[[ MATERIAL SUPPLIED open ]]
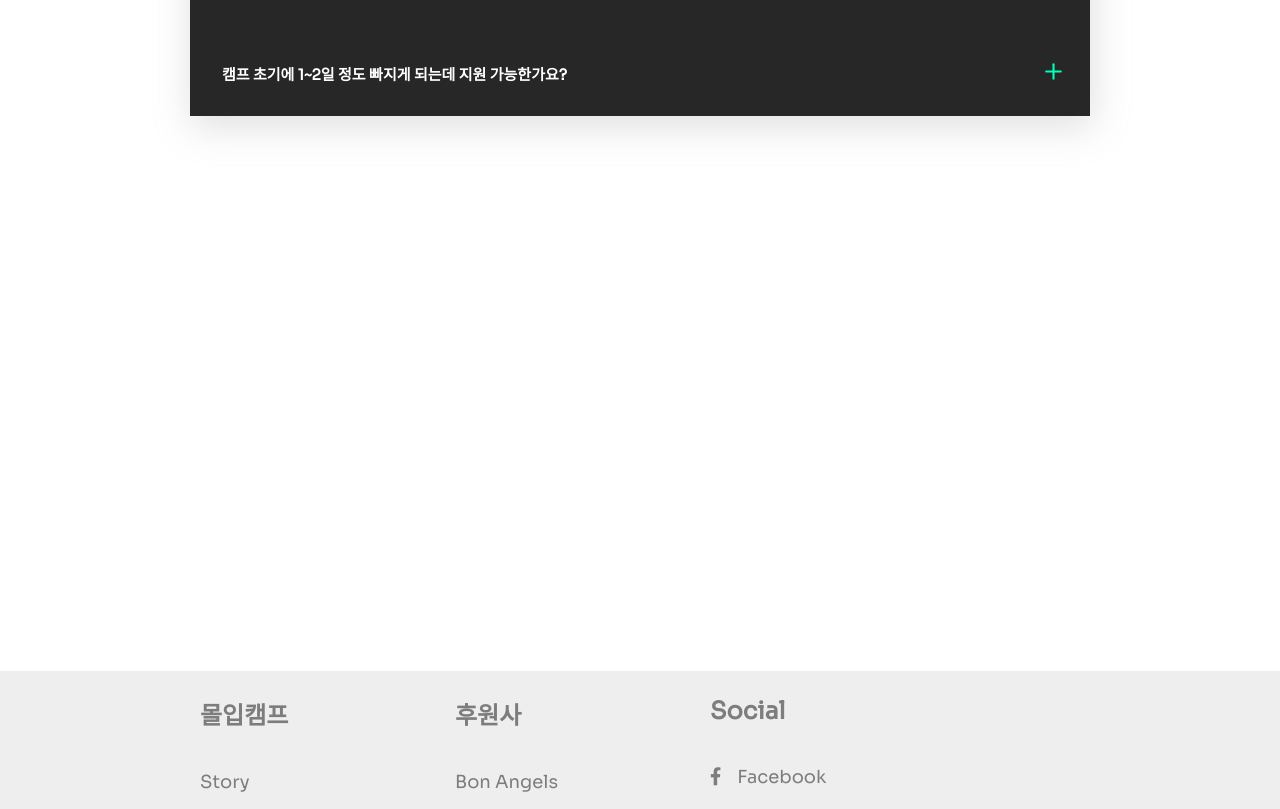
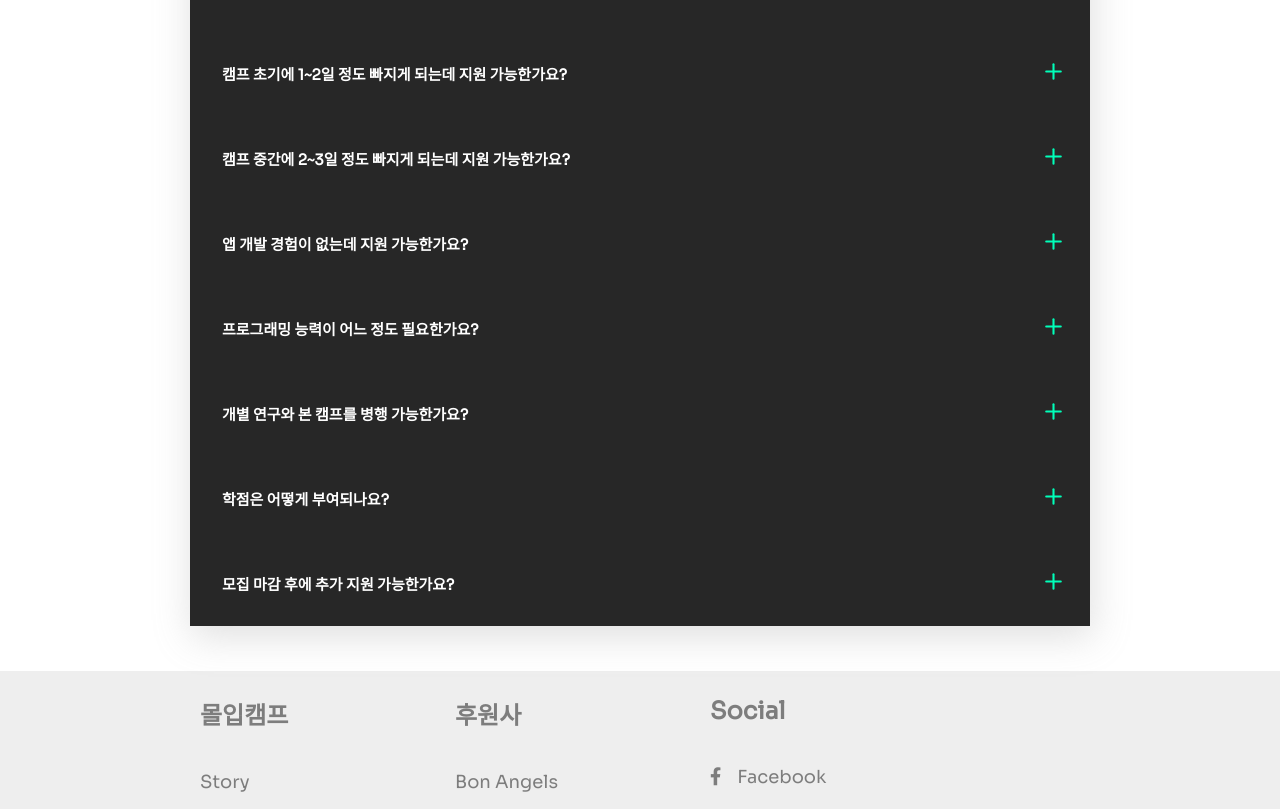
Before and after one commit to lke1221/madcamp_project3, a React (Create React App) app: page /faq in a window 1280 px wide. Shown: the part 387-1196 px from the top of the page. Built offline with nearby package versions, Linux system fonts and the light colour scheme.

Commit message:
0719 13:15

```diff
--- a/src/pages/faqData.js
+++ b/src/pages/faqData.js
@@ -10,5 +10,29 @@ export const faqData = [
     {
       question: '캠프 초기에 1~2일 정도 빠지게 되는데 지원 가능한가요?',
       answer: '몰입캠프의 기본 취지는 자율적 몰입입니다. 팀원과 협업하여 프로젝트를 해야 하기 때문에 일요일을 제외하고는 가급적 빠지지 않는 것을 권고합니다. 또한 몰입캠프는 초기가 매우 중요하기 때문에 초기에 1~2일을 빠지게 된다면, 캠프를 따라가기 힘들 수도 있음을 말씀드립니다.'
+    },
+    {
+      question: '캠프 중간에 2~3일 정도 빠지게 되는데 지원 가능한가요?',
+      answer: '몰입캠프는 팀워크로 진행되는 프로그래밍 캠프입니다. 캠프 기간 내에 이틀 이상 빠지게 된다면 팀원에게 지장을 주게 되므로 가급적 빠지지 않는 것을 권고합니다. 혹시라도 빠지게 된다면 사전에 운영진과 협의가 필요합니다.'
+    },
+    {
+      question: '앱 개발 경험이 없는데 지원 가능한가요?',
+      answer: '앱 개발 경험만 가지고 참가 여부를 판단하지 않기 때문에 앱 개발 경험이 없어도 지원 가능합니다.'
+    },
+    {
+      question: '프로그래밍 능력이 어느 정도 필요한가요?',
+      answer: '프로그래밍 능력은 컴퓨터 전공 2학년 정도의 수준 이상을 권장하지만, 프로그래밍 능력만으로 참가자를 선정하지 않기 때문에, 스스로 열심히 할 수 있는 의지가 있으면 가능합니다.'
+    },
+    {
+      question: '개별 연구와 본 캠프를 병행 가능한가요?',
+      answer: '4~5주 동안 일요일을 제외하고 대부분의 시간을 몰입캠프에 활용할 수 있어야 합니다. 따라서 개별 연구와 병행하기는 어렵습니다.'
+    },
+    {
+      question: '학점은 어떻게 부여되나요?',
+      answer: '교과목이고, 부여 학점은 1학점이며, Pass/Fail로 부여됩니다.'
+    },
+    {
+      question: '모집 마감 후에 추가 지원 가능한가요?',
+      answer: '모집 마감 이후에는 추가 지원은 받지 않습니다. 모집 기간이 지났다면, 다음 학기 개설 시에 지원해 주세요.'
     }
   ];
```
[[ MATERIAL SUPPLIED closed ]]
### WHAT TO WORK ON
Go through the material above and retype every line exactly, without the images.

### FINISHED TASK
Before and after one commit to lke1221/madcamp_project3, a React (Create React App) app: page /faq in a window 1280 px wide. Shown: the part 387-1196 px from the top of the page. Built offline with nearby package versions, Linux system fonts and the light colour scheme.

Commit message:
0719 13:15

```diff
--- a/src/pages/faqData.js
+++ b/src/pages/faqData.js
@@ -10,5 +10,29 @@ export const faqData = [
     {
       question: '캠프 초기에 1~2일 정도 빠지게 되는데 지원 가능한가요?',
       answer: '몰입캠프의 기본 취지는 자율적 몰입입니다. 팀원과 협업하여 프로젝트를 해야 하기 때문에 일요일을 제외하고는 가급적 빠지지 않는 것을 권고합니다. 또한 몰입캠프는 초기가 매우 중요하기 때문에 초기에 1~2일을 빠지게 된다면, 캠프를 따라가기 힘들 수도 있음을 말씀드립니다.'
+    },
+    {
+      question: '캠프 중간에 2~3일 정도 빠지게 되는데 지원 가능한가요?',
+      answer: '몰입캠프는 팀워크로 진행되는 프로그래밍 캠프입니다. 캠프 기간 내에 이틀 이상 빠지게 된다면 팀원에게 지장을 주게 되므로 가급적 빠지지 않는 것을 권고합니다. 혹시라도 빠지게 된다면 사전에 운영진과 협의가 필요합니다.'
+    },
+    {
+      question: '앱 개발 경험이 없는데 지원 가능한가요?',
+      answer: '앱 개발 경험만 가지고 참가 여부를 판단하지 않기 때문에 앱 개발 경험이 없어도 지원 가능합니다.'
+    },
+    {
+      question: '프로그래밍 능력이 어느 정도 필요한가요?',
+      answer: '프로그래밍 능력은 컴퓨터 전공 2학년 정도의 수준 이상을 권장하지만, 프로그래밍 능력만으로 참가자를 선정하지 않기 때문에, 스스로 열심히 할 수 있는 의지가 있으면 가능합니다.'
+    },
+    {
+      question: '개별 연구와 본 캠프를 병행 가능한가요?',
+      answer: '4~5주 동안 일요일을 제외하고 대부분의 시간을 몰입캠프에 활용할 수 있어야 합니다. 따라서 개별 연구와 병행하기는 어렵습니다.'
+    },
+    {
+      question: '학점은 어떻게 부여되나요?',
+      answer: '교과목이고, 부여 학점은 1학점이며, Pass/Fail로 부여됩니다.'
+    },
+    {
+      question: '모집 마감 후에 추가 지원 가능한가요?',
+      answer: '모집 마감 이후에는 추가 지원은 받지 않습니다. 모집 기간이 지났다면, 다음 학기 개설 시에 지원해 주세요.'
     }
   ];
```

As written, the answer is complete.